**Work instruction**
Within the data below, count every line that includes "accent" and report the total alone.

[Screenshot and code edit data]
--- START ---

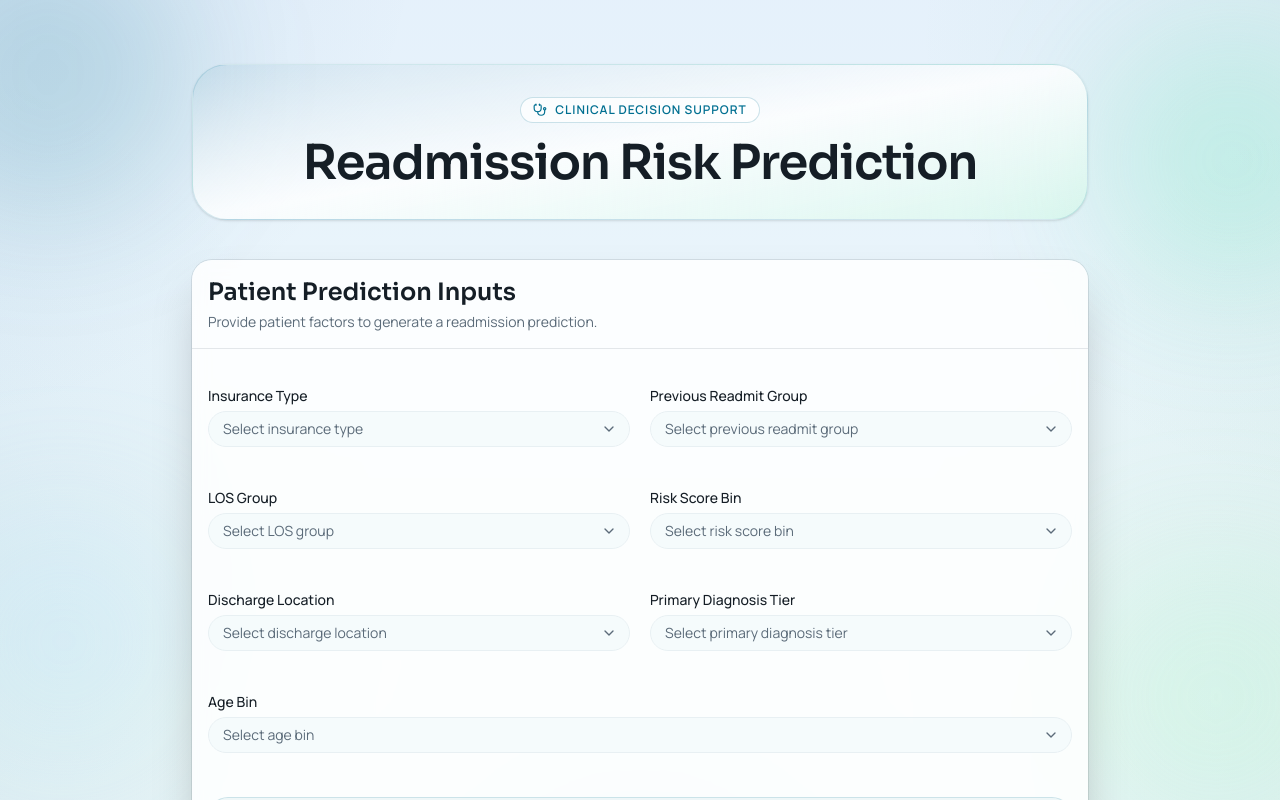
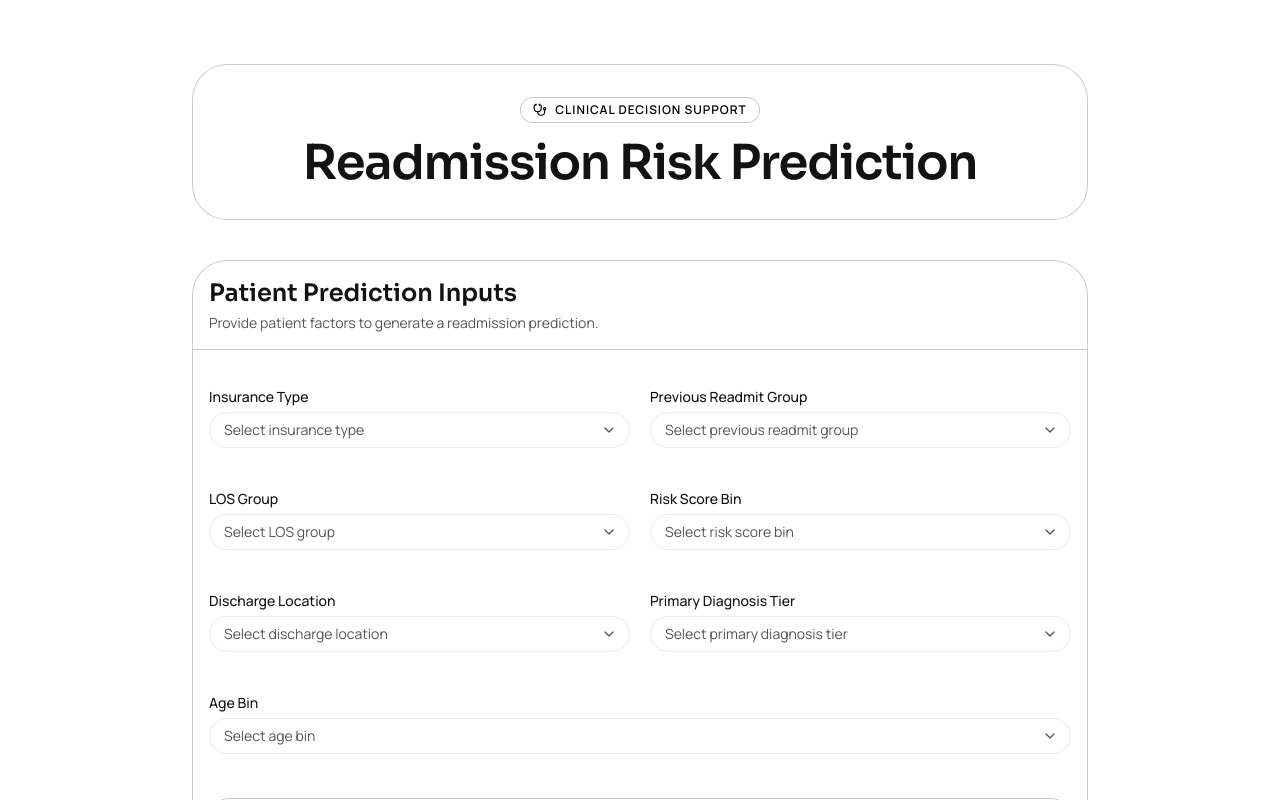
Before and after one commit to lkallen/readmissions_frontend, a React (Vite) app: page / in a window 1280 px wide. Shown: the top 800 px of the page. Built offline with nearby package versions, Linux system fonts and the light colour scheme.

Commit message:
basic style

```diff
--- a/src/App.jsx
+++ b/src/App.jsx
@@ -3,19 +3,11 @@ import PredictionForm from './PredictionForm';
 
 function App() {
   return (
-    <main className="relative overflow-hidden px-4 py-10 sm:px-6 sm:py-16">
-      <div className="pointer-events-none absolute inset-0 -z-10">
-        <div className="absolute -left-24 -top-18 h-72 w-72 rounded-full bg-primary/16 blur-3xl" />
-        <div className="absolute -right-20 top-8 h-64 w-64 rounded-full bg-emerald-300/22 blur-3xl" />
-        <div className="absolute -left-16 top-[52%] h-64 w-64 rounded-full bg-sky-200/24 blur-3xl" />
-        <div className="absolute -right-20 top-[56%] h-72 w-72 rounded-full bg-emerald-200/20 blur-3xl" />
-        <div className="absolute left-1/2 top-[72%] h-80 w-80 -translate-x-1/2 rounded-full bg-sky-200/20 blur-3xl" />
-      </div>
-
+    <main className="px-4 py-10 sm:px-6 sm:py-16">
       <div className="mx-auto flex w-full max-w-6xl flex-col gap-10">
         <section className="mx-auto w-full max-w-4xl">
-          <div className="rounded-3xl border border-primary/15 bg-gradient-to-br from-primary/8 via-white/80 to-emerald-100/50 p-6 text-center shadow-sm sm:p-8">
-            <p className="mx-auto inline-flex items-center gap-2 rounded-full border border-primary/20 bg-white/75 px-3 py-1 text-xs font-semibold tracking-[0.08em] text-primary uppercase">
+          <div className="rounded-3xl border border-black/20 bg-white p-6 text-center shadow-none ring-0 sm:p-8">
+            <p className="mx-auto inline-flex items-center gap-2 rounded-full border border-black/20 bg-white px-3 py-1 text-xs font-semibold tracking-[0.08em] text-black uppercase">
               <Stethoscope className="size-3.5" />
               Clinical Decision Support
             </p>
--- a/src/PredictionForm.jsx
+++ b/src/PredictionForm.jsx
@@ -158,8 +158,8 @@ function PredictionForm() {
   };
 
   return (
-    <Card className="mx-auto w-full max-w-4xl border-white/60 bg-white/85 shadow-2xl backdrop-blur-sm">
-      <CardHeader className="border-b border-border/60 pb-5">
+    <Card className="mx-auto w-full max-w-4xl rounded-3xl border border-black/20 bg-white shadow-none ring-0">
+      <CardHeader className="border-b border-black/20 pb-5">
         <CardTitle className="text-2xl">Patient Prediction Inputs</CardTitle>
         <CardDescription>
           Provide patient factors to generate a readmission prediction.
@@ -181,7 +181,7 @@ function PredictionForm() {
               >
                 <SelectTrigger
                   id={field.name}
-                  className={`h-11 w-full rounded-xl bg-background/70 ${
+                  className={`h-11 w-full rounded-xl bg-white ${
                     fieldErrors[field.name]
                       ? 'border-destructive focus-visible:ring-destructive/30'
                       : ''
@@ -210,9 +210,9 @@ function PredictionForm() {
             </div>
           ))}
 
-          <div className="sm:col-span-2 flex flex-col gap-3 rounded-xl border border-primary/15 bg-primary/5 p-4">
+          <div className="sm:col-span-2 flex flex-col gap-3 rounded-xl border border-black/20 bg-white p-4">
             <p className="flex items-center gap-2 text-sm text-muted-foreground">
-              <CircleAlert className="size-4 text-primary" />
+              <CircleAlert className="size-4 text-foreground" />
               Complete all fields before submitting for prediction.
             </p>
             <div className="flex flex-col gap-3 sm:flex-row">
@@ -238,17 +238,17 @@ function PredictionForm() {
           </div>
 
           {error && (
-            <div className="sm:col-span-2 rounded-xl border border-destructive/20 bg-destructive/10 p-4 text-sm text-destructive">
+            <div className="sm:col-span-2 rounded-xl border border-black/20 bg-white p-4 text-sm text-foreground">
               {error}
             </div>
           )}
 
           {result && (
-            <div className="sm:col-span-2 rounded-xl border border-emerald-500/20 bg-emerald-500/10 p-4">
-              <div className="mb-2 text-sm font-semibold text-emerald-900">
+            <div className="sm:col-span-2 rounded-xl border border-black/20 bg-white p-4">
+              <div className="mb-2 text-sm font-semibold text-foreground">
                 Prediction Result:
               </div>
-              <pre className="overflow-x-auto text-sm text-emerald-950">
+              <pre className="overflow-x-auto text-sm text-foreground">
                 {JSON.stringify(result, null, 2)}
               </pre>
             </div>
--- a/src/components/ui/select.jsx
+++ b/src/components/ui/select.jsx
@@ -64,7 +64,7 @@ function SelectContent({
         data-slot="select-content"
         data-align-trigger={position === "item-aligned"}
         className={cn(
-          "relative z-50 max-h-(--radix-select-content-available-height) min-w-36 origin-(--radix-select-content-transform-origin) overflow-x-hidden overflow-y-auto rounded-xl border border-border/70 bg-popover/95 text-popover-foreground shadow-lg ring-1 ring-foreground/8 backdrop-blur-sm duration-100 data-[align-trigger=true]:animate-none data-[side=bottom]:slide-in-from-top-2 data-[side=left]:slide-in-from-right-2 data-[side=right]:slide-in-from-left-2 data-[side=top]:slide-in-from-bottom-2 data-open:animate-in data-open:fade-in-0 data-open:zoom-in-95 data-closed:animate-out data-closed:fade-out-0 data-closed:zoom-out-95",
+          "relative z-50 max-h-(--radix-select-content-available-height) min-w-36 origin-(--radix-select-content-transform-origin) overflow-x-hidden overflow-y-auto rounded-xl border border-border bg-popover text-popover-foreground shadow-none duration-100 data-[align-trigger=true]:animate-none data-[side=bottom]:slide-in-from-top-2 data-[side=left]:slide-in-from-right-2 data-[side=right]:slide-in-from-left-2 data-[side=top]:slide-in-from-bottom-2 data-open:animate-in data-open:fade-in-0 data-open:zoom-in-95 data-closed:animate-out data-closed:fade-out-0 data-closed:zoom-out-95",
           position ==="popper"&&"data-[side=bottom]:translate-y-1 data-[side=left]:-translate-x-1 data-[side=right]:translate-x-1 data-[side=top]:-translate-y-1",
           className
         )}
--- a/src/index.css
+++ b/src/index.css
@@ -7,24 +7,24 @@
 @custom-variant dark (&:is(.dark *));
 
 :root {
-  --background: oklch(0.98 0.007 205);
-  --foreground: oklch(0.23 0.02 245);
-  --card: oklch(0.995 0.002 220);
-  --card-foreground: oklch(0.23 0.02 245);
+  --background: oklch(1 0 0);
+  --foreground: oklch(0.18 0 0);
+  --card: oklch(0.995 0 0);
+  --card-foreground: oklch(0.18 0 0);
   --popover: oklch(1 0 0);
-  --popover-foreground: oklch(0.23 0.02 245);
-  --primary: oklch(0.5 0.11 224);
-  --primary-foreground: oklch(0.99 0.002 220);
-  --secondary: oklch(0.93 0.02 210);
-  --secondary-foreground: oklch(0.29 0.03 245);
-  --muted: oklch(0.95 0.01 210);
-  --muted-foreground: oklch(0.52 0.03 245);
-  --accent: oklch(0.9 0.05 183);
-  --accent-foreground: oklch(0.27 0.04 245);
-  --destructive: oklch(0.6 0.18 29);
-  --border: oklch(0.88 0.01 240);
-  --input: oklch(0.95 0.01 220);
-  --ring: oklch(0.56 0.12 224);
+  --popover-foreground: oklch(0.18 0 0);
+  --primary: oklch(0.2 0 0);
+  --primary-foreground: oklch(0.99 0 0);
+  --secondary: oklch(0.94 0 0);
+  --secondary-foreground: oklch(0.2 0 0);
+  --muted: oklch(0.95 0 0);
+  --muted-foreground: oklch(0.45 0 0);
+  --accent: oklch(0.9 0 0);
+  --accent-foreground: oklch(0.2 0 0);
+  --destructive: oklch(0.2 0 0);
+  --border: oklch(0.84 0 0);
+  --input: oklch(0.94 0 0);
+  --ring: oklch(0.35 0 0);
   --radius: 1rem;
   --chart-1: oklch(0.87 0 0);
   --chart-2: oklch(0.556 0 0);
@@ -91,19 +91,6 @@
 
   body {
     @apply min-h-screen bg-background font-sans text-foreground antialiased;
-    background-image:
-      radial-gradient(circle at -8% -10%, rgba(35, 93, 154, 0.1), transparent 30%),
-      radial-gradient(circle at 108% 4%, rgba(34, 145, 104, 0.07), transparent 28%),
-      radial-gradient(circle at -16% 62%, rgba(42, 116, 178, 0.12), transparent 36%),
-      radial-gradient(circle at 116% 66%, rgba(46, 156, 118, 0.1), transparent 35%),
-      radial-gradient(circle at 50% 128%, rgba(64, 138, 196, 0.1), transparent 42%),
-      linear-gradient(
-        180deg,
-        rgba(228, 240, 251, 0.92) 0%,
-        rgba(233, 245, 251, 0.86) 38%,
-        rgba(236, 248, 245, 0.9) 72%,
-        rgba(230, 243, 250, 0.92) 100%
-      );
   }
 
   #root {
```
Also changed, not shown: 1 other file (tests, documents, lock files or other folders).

--- END ---
--- START ---

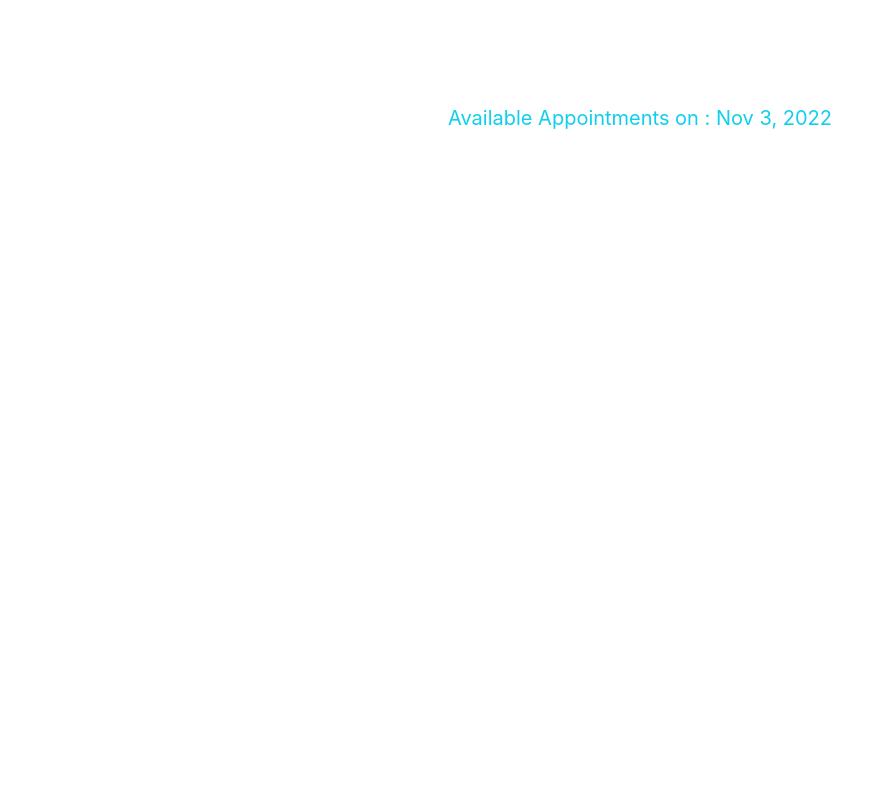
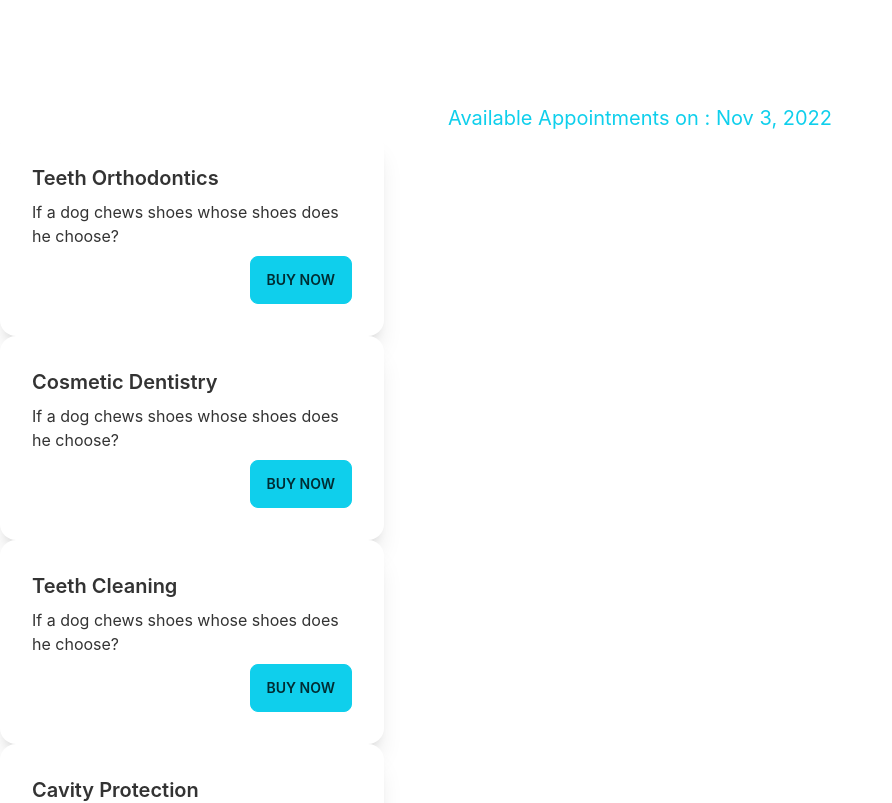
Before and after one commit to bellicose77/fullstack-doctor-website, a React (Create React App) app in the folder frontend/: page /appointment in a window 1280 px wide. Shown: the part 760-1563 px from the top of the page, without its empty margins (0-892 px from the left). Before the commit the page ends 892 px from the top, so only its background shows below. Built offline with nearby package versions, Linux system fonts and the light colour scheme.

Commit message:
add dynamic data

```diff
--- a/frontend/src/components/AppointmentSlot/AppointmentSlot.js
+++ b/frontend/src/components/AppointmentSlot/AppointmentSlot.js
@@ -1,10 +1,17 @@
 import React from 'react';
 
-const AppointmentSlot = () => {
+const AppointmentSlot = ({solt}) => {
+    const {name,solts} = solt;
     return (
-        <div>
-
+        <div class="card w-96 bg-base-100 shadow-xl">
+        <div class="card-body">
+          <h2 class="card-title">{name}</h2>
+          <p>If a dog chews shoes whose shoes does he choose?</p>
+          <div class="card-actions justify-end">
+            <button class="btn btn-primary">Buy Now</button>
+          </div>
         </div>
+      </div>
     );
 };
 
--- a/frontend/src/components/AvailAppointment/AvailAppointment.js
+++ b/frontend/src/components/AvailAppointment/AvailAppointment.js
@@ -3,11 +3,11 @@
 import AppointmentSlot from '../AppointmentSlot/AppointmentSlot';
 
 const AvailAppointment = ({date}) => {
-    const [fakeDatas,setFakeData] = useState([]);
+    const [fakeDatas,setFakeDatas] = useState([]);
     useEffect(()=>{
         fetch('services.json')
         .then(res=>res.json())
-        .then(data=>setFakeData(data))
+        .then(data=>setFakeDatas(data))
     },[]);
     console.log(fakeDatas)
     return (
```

--- END ---

**Answer to this task**
4